> _Task requirements_
Compute how many lines in the entries below contain "iotagent", and output nothing but the number.

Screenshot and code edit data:
*** Block opens ***

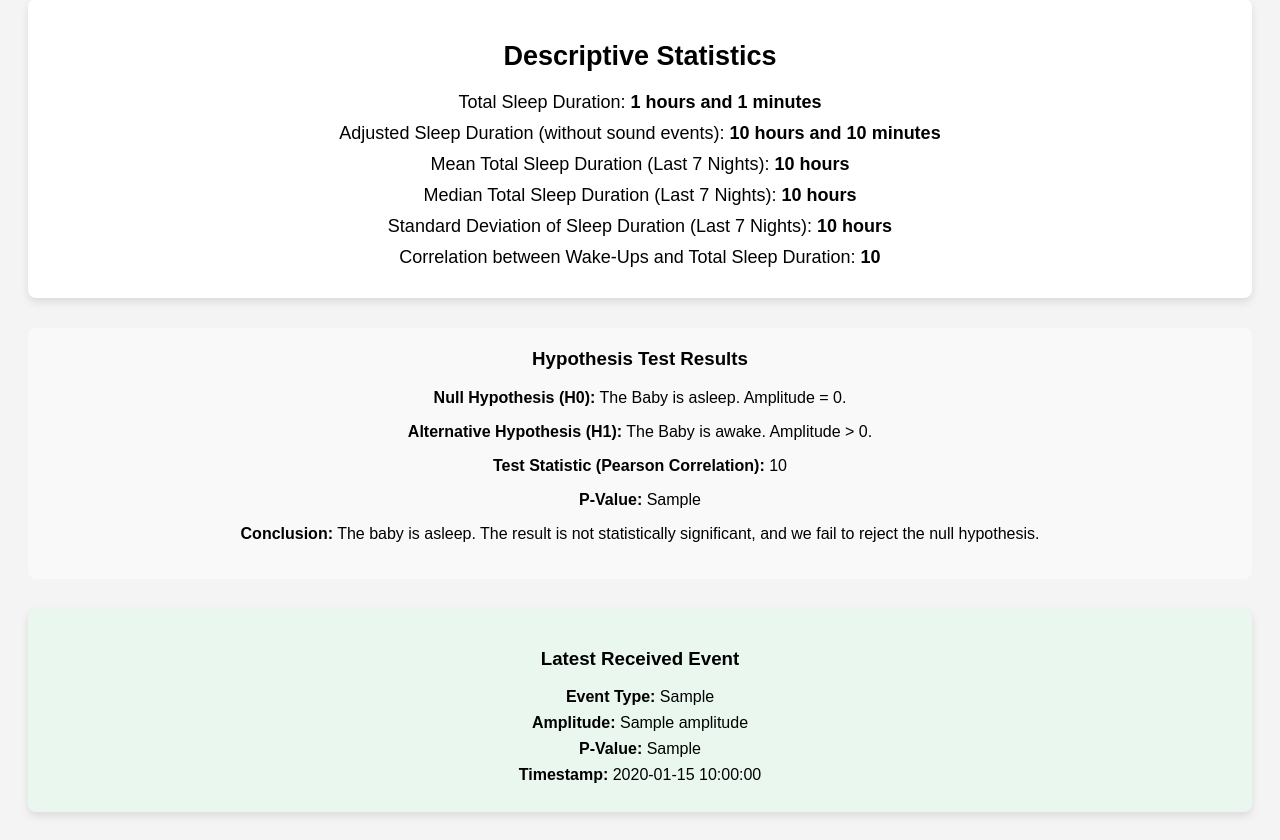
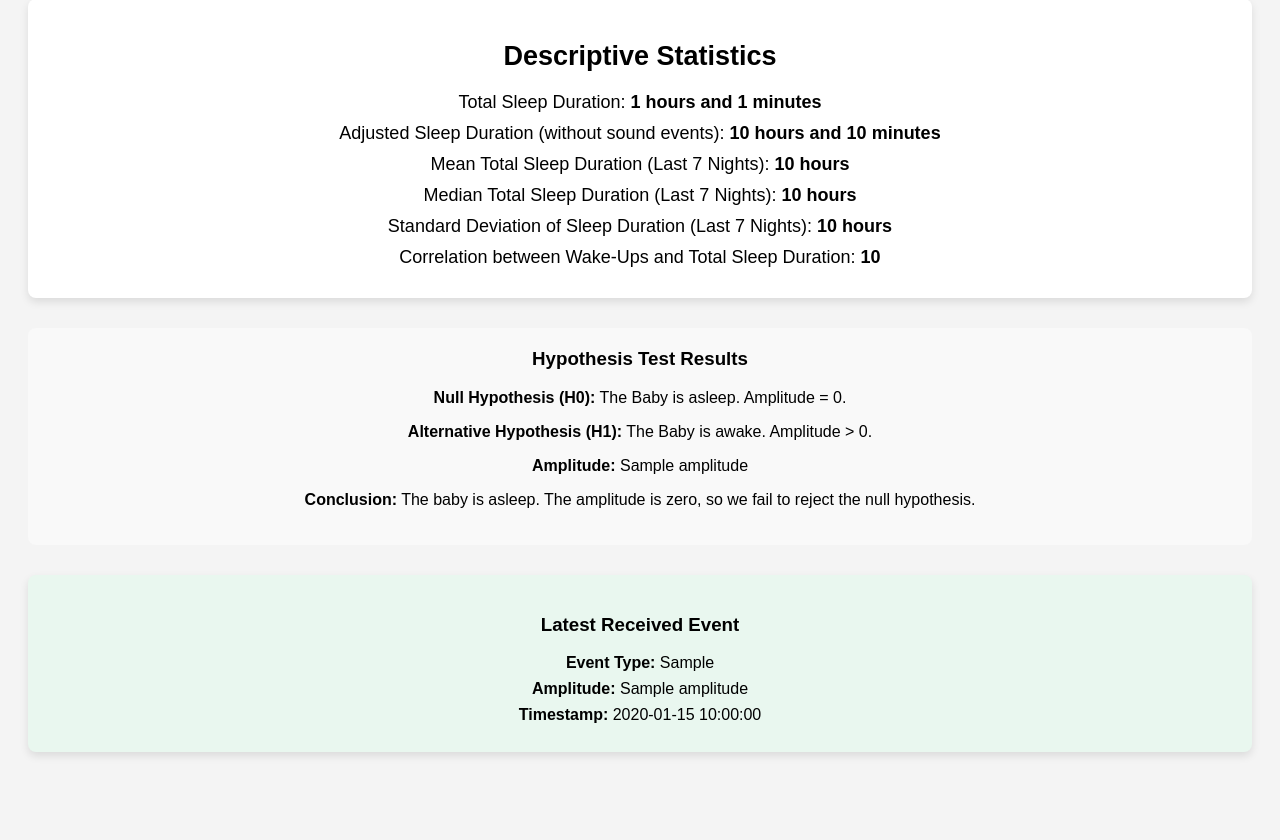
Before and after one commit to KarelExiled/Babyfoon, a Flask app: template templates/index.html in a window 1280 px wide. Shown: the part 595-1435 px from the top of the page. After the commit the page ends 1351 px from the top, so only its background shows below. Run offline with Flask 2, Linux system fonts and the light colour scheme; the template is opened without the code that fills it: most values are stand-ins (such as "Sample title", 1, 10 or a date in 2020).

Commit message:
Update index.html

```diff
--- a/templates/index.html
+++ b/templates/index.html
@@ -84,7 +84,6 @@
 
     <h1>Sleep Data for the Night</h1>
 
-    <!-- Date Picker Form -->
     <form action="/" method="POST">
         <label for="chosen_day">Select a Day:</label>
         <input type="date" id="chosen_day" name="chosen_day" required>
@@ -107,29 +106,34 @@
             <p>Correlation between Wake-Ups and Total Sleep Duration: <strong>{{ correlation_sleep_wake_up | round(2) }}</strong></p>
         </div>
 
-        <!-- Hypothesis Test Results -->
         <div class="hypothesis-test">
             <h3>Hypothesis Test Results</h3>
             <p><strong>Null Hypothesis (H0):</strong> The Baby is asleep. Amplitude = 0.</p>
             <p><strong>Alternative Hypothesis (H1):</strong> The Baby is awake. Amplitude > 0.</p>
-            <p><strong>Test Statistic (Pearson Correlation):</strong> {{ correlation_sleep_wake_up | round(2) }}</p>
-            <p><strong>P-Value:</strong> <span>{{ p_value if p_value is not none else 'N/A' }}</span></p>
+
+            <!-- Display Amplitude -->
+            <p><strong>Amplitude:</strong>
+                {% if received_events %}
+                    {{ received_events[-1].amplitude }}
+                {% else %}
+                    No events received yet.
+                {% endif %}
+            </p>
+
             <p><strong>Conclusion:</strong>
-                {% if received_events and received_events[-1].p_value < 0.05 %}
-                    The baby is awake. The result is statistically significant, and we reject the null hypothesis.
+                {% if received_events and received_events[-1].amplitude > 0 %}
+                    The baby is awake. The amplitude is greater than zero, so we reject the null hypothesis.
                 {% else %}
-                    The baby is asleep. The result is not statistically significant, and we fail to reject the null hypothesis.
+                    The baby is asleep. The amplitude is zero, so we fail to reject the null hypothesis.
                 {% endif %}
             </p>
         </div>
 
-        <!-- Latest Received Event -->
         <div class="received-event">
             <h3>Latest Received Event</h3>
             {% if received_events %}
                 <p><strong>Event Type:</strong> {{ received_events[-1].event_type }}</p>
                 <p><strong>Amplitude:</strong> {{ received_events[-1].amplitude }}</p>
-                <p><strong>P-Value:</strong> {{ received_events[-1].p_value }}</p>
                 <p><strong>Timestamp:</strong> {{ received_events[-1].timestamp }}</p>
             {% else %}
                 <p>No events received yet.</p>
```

*** Block closes ***
*** Block opens ***

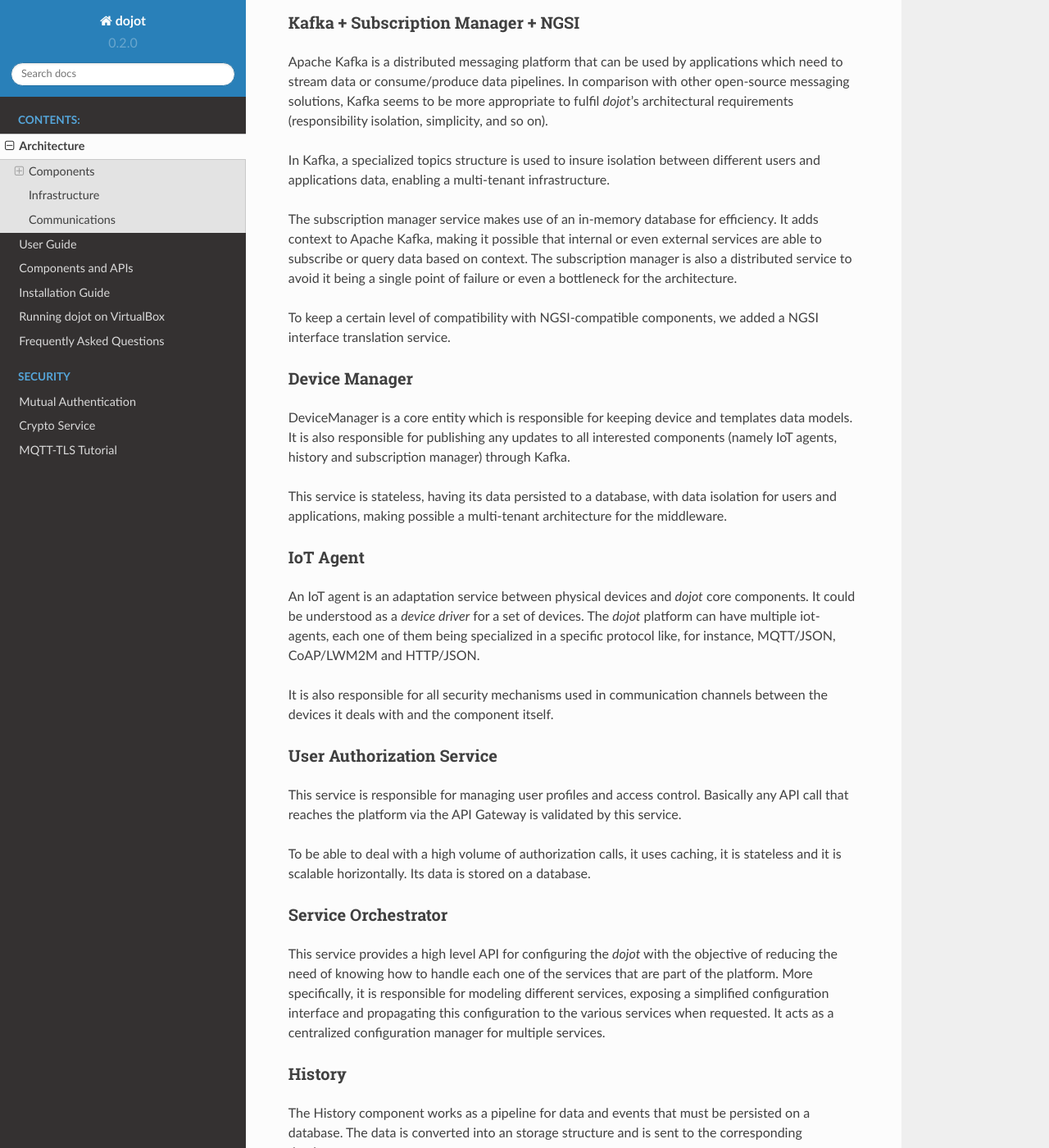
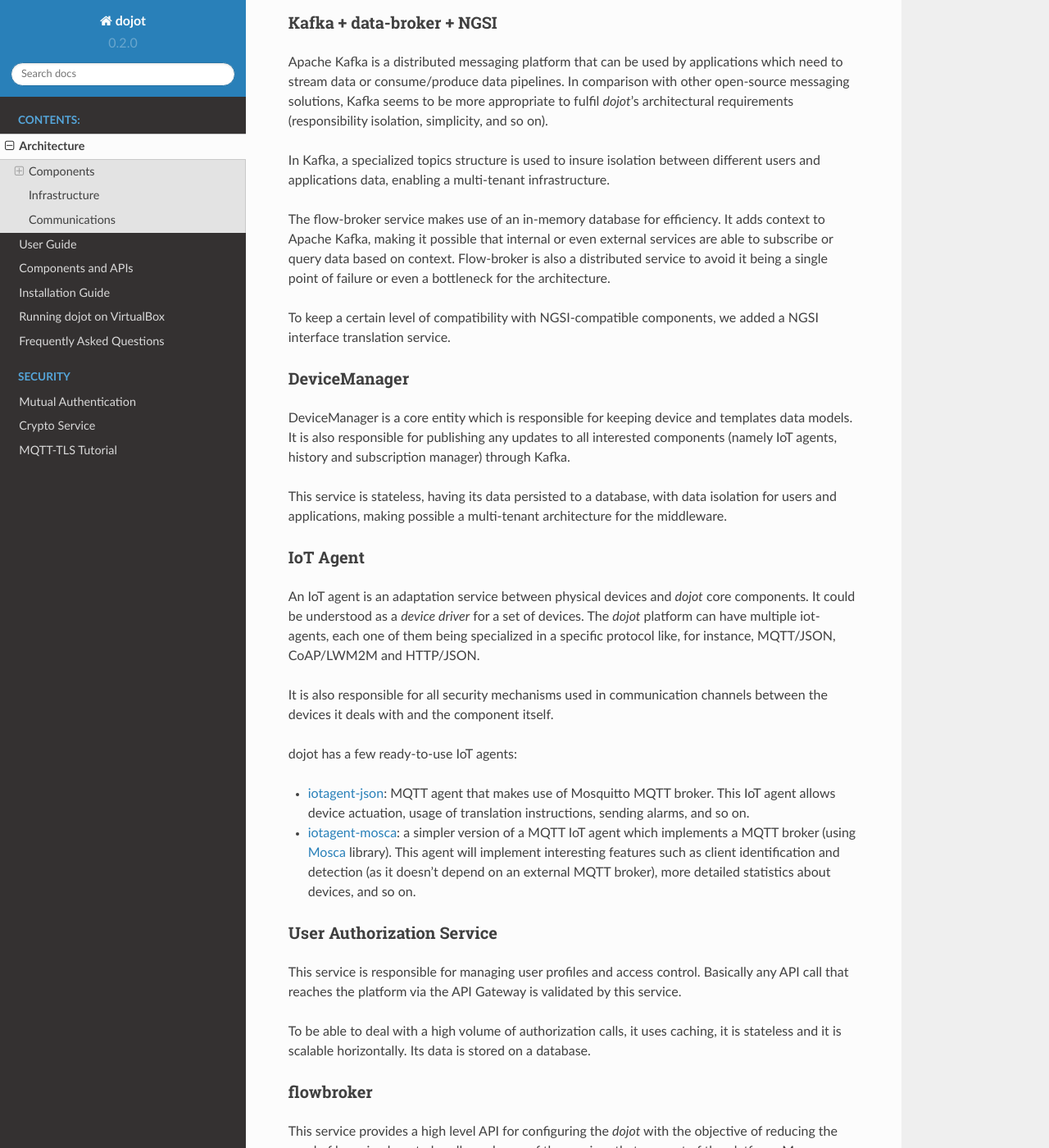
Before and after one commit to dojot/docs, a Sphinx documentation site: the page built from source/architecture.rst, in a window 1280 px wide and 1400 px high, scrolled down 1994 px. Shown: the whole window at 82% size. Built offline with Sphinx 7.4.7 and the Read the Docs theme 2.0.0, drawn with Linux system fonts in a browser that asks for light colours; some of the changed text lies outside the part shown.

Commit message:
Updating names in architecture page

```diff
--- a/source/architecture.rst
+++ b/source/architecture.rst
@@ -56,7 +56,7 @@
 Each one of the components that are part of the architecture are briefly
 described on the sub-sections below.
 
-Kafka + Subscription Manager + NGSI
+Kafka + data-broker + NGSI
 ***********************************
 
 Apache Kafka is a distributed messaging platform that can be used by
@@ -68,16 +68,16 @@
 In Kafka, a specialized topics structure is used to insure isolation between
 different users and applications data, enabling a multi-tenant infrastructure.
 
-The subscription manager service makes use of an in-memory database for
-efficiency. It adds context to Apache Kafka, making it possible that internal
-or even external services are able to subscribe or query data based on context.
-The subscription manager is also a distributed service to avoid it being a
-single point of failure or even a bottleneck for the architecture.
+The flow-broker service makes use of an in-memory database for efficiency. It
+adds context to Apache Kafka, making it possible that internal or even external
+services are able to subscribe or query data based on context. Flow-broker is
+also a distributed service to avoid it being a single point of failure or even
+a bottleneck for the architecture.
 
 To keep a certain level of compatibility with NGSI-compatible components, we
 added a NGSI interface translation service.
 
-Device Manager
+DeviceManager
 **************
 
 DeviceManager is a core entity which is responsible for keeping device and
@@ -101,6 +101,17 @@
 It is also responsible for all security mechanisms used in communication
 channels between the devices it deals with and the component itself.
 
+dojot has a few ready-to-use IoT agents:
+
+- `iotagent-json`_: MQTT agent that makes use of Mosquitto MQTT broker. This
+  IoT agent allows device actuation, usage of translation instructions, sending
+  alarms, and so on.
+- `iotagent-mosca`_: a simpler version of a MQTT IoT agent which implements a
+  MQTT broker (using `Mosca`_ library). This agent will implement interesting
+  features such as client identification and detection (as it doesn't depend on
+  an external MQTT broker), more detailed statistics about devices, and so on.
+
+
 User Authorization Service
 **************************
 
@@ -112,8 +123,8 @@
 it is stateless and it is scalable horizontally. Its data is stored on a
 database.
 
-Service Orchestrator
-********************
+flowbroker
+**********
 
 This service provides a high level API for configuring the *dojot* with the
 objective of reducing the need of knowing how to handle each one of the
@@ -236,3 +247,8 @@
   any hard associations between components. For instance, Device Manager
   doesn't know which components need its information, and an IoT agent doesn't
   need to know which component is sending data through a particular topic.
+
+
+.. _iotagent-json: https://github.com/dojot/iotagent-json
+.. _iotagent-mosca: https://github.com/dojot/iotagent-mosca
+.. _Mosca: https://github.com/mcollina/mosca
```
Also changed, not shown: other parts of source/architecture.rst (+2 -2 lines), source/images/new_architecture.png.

*** Block closes ***

> _Solution_
4